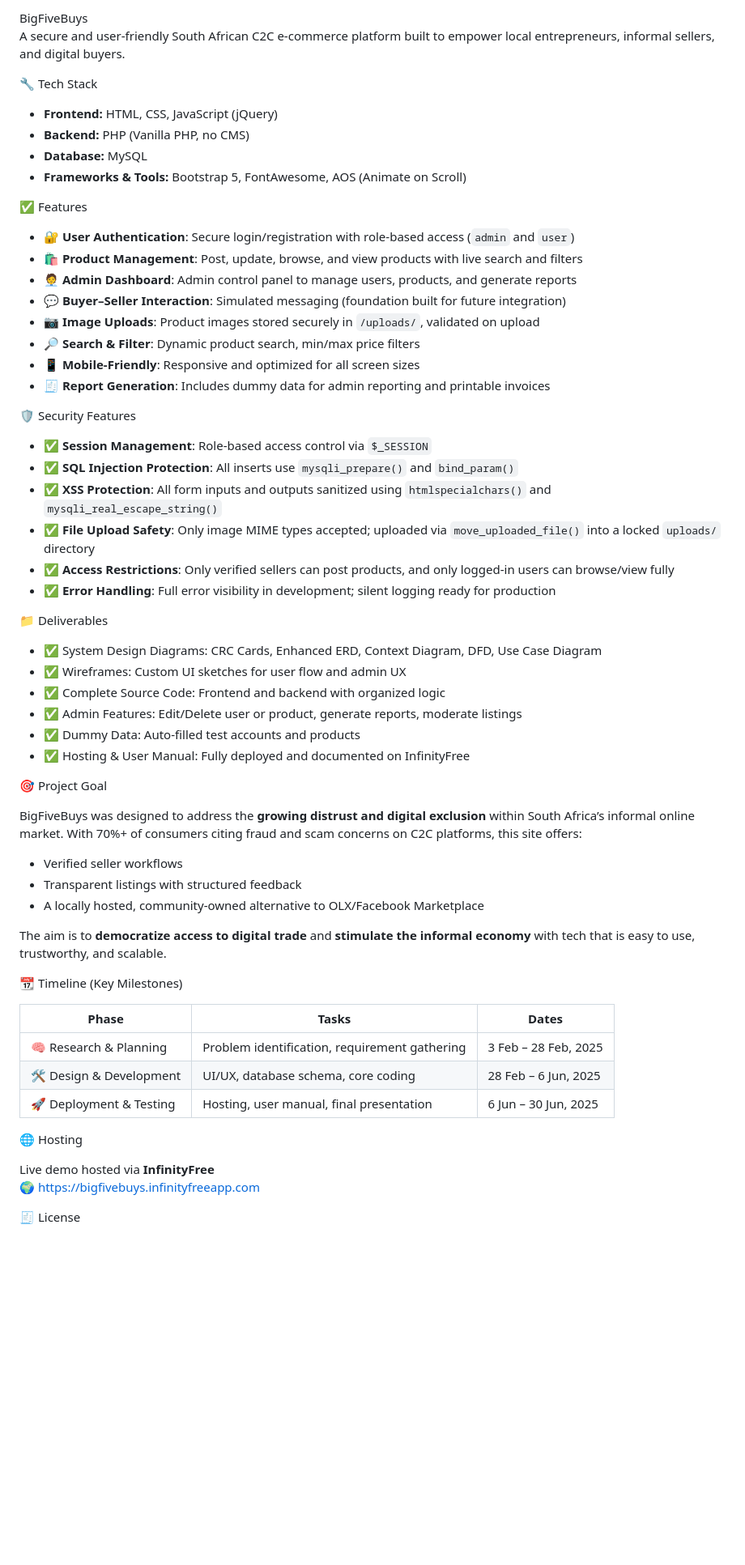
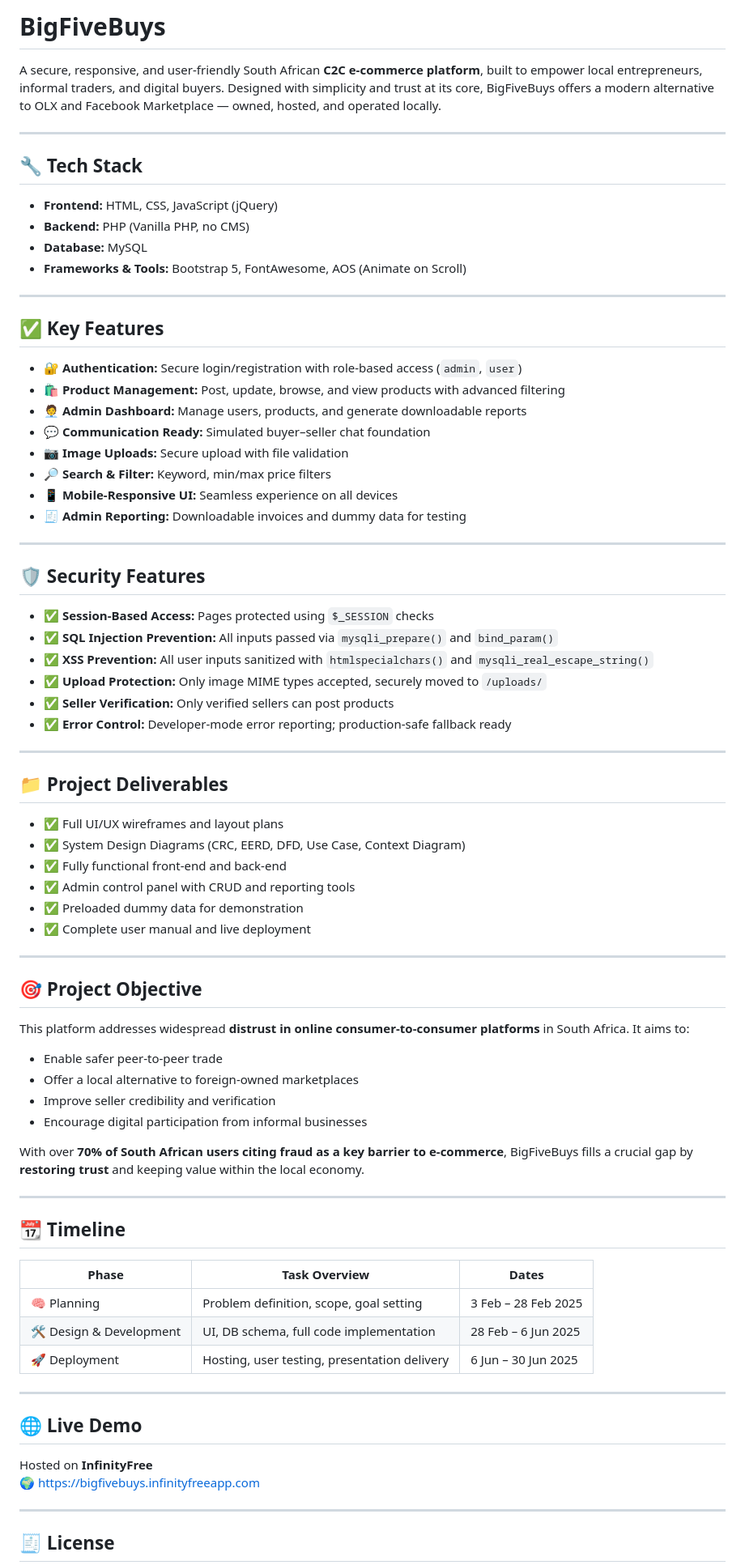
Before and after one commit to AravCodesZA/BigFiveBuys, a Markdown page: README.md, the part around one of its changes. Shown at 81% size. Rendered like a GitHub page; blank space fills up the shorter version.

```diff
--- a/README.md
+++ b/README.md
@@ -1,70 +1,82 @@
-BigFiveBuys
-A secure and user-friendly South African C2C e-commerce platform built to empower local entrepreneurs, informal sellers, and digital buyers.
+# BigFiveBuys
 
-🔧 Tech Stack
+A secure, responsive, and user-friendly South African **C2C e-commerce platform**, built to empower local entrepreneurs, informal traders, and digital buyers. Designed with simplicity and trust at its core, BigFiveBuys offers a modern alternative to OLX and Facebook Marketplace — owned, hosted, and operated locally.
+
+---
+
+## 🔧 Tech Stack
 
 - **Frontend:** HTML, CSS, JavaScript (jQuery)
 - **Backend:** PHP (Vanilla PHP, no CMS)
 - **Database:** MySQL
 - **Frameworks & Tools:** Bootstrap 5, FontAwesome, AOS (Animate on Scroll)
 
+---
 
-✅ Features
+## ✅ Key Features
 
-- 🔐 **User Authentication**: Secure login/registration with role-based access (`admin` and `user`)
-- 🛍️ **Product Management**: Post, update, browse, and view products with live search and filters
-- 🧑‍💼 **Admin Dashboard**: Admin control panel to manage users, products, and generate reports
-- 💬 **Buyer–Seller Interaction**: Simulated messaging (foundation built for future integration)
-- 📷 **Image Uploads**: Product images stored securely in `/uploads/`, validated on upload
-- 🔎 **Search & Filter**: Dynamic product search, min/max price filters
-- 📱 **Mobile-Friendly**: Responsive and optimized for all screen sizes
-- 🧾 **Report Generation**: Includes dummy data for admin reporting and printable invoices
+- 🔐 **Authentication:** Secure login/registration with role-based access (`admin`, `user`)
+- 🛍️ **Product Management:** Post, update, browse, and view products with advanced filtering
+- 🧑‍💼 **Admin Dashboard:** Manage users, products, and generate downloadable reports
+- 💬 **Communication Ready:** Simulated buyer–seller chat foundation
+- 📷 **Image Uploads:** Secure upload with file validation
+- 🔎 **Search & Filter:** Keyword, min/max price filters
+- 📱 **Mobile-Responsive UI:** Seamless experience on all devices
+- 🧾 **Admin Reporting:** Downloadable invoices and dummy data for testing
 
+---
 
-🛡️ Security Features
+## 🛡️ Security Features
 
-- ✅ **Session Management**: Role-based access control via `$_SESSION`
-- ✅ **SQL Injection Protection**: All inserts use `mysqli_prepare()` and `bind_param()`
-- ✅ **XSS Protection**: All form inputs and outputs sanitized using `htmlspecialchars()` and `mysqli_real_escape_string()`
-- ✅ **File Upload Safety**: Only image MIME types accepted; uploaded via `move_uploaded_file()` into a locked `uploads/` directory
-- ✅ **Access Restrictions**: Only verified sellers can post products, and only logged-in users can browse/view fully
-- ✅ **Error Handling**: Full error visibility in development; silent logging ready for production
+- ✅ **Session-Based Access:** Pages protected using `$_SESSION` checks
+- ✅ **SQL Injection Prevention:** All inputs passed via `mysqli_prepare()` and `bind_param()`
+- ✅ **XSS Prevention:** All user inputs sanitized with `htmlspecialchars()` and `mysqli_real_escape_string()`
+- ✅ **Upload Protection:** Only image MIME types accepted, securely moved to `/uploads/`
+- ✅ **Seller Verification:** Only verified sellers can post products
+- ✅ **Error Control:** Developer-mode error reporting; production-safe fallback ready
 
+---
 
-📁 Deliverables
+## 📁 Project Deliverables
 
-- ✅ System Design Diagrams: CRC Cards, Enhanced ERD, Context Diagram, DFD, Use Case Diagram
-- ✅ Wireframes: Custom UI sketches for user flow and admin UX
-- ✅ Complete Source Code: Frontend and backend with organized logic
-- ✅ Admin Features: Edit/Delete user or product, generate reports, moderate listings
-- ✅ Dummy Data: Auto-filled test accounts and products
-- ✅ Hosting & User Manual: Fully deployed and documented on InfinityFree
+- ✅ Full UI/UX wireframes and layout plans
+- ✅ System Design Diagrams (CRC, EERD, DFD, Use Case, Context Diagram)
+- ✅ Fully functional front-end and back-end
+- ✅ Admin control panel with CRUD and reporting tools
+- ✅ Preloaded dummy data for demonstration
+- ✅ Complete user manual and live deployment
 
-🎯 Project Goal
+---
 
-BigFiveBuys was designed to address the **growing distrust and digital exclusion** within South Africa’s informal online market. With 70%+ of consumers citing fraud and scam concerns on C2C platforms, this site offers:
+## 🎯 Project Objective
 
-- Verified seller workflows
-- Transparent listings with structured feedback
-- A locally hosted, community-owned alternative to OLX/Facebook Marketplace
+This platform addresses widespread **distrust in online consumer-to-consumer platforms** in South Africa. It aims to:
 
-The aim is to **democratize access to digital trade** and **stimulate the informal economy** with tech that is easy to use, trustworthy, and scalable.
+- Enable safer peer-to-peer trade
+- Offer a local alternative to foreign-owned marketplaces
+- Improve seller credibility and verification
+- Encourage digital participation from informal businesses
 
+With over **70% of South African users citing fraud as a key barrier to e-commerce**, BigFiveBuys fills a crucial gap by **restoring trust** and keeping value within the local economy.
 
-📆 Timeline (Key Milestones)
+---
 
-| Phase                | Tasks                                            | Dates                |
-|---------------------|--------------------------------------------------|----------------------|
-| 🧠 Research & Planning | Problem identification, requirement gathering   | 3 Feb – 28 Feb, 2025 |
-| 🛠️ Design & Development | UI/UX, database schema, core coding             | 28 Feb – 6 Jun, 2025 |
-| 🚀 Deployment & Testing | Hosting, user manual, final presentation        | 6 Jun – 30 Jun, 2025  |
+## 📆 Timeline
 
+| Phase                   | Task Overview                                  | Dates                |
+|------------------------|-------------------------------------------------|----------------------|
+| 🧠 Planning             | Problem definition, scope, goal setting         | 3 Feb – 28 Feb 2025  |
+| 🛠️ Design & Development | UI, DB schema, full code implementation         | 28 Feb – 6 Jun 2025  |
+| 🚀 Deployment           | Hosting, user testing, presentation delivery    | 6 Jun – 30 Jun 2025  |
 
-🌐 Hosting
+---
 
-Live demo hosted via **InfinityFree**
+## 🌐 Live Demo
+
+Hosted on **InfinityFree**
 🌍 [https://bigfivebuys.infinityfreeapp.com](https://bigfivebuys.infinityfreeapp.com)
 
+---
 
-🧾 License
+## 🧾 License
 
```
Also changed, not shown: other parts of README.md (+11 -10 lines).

(WHAT THIS TASK INVOLVES)
Quote everything in the listing above exactly; pictures are the only thing to omit.

(THE COMPLETED TASK)
Before and after one commit to AravCodesZA/BigFiveBuys, a Markdown page: README.md, the part around one of its changes. Shown at 81% size. Rendered like a GitHub page; blank space fills up the shorter version.

```diff
--- a/README.md
+++ b/README.md
@@ -1,70 +1,82 @@
-BigFiveBuys
-A secure and user-friendly South African C2C e-commerce platform built to empower local entrepreneurs, informal sellers, and digital buyers.
+# BigFiveBuys
 
-🔧 Tech Stack
+A secure, responsive, and user-friendly South African **C2C e-commerce platform**, built to empower local entrepreneurs, informal traders, and digital buyers. Designed with simplicity and trust at its core, BigFiveBuys offers a modern alternative to OLX and Facebook Marketplace — owned, hosted, and operated locally.
+
+---
+
+## 🔧 Tech Stack
 
 - **Frontend:** HTML, CSS, JavaScript (jQuery)
 - **Backend:** PHP (Vanilla PHP, no CMS)
 - **Database:** MySQL
 - **Frameworks & Tools:** Bootstrap 5, FontAwesome, AOS (Animate on Scroll)
 
+---
 
-✅ Features
+## ✅ Key Features
 
-- 🔐 **User Authentication**: Secure login/registration with role-based access (`admin` and `user`)
-- 🛍️ **Product Management**: Post, update, browse, and view products with live search and filters
-- 🧑‍💼 **Admin Dashboard**: Admin control panel to manage users, products, and generate reports
-- 💬 **Buyer–Seller Interaction**: Simulated messaging (foundation built for future integration)
-- 📷 **Image Uploads**: Product images stored securely in `/uploads/`, validated on upload
-- 🔎 **Search & Filter**: Dynamic product search, min/max price filters
-- 📱 **Mobile-Friendly**: Responsive and optimized for all screen sizes
-- 🧾 **Report Generation**: Includes dummy data for admin reporting and printable invoices
+- 🔐 **Authentication:** Secure login/registration with role-based access (`admin`, `user`)
+- 🛍️ **Product Management:** Post, update, browse, and view products with advanced filtering
+- 🧑‍💼 **Admin Dashboard:** Manage users, products, and generate downloadable reports
+- 💬 **Communication Ready:** Simulated buyer–seller chat foundation
+- 📷 **Image Uploads:** Secure upload with file validation
+- 🔎 **Search & Filter:** Keyword, min/max price filters
+- 📱 **Mobile-Responsive UI:** Seamless experience on all devices
+- 🧾 **Admin Reporting:** Downloadable invoices and dummy data for testing
 
+---
 
-🛡️ Security Features
+## 🛡️ Security Features
 
-- ✅ **Session Management**: Role-based access control via `$_SESSION`
-- ✅ **SQL Injection Protection**: All inserts use `mysqli_prepare()` and `bind_param()`
-- ✅ **XSS Protection**: All form inputs and outputs sanitized using `htmlspecialchars()` and `mysqli_real_escape_string()`
-- ✅ **File Upload Safety**: Only image MIME types accepted; uploaded via `move_uploaded_file()` into a locked `uploads/` directory
-- ✅ **Access Restrictions**: Only verified sellers can post products, and only logged-in users can browse/view fully
-- ✅ **Error Handling**: Full error visibility in development; silent logging ready for production
+- ✅ **Session-Based Access:** Pages protected using `$_SESSION` checks
+- ✅ **SQL Injection Prevention:** All inputs passed via `mysqli_prepare()` and `bind_param()`
+- ✅ **XSS Prevention:** All user inputs sanitized with `htmlspecialchars()` and `mysqli_real_escape_string()`
+- ✅ **Upload Protection:** Only image MIME types accepted, securely moved to `/uploads/`
+- ✅ **Seller Verification:** Only verified sellers can post products
+- ✅ **Error Control:** Developer-mode error reporting; production-safe fallback ready
 
+---
 
-📁 Deliverables
+## 📁 Project Deliverables
 
-- ✅ System Design Diagrams: CRC Cards, Enhanced ERD, Context Diagram, DFD, Use Case Diagram
-- ✅ Wireframes: Custom UI sketches for user flow and admin UX
-- ✅ Complete Source Code: Frontend and backend with organized logic
-- ✅ Admin Features: Edit/Delete user or product, generate reports, moderate listings
-- ✅ Dummy Data: Auto-filled test accounts and products
-- ✅ Hosting & User Manual: Fully deployed and documented on InfinityFree
+- ✅ Full UI/UX wireframes and layout plans
+- ✅ System Design Diagrams (CRC, EERD, DFD, Use Case, Context Diagram)
+- ✅ Fully functional front-end and back-end
+- ✅ Admin control panel with CRUD and reporting tools
+- ✅ Preloaded dummy data for demonstration
+- ✅ Complete user manual and live deployment
 
-🎯 Project Goal
+---
 
-BigFiveBuys was designed to address the **growing distrust and digital exclusion** within South Africa’s informal online market. With 70%+ of consumers citing fraud and scam concerns on C2C platforms, this site offers:
+## 🎯 Project Objective
 
-- Verified seller workflows
-- Transparent listings with structured feedback
-- A locally hosted, community-owned alternative to OLX/Facebook Marketplace
+This platform addresses widespread **distrust in online consumer-to-consumer platforms** in South Africa. It aims to:
 
-The aim is to **democratize access to digital trade** and **stimulate the informal economy** with tech that is easy to use, trustworthy, and scalable.
+- Enable safer peer-to-peer trade
+- Offer a local alternative to foreign-owned marketplaces
+- Improve seller credibility and verification
+- Encourage digital participation from informal businesses
 
+With over **70% of South African users citing fraud as a key barrier to e-commerce**, BigFiveBuys fills a crucial gap by **restoring trust** and keeping value within the local economy.
 
-📆 Timeline (Key Milestones)
+---
 
-| Phase                | Tasks                                            | Dates                |
-|---------------------|--------------------------------------------------|----------------------|
-| 🧠 Research & Planning | Problem identification, requirement gathering   | 3 Feb – 28 Feb, 2025 |
-| 🛠️ Design & Development | UI/UX, database schema, core coding             | 28 Feb – 6 Jun, 2025 |
-| 🚀 Deployment & Testing | Hosting, user manual, final presentation        | 6 Jun – 30 Jun, 2025  |
+## 📆 Timeline
 
+| Phase                   | Task Overview                                  | Dates                |
+|------------------------|-------------------------------------------------|----------------------|
+| 🧠 Planning             | Problem definition, scope, goal setting         | 3 Feb – 28 Feb 2025  |
+| 🛠️ Design & Development | UI, DB schema, full code implementation         | 28 Feb – 6 Jun 2025  |
+| 🚀 Deployment           | Hosting, user testing, presentation delivery    | 6 Jun – 30 Jun 2025  |
 
-🌐 Hosting
+---
 
-Live demo hosted via **InfinityFree**
+## 🌐 Live Demo
+
+Hosted on **InfinityFree**
 🌍 [https://bigfivebuys.infinityfreeapp.com](https://bigfivebuys.infinityfreeapp.com)
 
+---
 
-🧾 License
+## 🧾 License
 
```
Also changed, not shown: other parts of README.md (+11 -10 lines).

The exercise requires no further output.